» GOAL OF THE EXERCISE
Would you go through the records below and copy each line with the string "message"?

(Change listing data)

________________

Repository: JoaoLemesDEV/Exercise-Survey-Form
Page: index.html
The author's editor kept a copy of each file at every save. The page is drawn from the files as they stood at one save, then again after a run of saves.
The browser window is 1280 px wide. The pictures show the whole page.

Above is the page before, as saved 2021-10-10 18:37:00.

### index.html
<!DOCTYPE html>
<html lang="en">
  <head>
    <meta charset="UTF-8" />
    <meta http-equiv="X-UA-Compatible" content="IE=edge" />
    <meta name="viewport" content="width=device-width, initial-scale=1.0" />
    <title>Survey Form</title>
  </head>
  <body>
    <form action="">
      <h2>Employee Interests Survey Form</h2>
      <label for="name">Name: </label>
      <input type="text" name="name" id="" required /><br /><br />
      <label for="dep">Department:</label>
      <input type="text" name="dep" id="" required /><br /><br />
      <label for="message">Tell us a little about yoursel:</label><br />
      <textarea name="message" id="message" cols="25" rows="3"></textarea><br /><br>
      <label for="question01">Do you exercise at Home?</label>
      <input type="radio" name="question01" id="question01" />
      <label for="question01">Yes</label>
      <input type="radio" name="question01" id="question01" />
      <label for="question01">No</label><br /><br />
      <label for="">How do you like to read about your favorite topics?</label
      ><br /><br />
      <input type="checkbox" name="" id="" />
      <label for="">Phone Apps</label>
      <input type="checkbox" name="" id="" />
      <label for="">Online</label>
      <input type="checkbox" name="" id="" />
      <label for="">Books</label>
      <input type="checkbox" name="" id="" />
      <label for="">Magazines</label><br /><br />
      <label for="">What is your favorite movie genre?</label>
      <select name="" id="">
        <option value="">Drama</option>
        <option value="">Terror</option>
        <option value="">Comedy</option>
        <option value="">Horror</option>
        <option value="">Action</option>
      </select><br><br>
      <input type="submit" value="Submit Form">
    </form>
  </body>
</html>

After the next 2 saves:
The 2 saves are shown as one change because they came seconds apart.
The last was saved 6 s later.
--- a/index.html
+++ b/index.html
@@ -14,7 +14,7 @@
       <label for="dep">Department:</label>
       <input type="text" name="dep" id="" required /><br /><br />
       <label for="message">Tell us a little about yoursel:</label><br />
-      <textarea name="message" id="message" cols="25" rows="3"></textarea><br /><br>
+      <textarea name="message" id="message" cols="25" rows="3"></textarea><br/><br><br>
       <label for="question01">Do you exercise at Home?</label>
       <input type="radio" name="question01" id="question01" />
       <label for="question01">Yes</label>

________________

» YOUR SOLUTION
      <label for="message">Tell us a little about yoursel:</label><br />
      <textarea name="message" id="message" cols="25" rows="3"></textarea><br /><br>
       <label for="message">Tell us a little about yoursel:</label><br />
-      <textarea name="message" id="message" cols="25" rows="3"></textarea><br /><br>
+      <textarea name="message" id="message" cols="25" rows="3"></textarea><br/><br><br>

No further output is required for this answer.